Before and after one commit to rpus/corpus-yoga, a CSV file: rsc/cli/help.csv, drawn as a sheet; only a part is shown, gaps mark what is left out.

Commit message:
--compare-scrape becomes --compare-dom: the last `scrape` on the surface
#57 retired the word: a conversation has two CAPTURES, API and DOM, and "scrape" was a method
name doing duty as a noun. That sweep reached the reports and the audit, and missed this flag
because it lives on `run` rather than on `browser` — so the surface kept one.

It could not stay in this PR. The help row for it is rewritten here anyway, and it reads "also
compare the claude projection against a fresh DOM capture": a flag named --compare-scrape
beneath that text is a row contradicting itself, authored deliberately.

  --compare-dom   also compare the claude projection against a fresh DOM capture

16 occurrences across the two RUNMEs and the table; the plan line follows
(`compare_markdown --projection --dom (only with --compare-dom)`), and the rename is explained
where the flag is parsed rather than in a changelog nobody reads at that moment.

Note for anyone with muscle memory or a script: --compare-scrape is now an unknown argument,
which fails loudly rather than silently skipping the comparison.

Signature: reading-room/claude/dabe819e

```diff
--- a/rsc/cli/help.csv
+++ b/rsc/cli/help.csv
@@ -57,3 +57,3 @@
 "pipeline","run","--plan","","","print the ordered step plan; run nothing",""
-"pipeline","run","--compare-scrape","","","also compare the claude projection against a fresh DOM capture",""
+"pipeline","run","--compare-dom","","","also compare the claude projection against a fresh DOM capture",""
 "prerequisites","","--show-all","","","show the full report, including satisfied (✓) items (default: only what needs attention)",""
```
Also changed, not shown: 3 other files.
* * *
Exercise directions: Each line carrying the string "claude" should be copied out from the entries.

Answer for this exercise:
compare the claude projection against a fresh DOM capture": a flag named --compare-scrape
  --compare-dom   also compare the claude projection against a fresh DOM capture
Signature: reading-room/claude/dabe819e
-"pipeline","run","--compare-scrape","","","also compare the claude projection against a fresh DOM capture",""
+"pipeline","run","--compare-dom","","","also compare the claude projection against a fresh DOM capture",""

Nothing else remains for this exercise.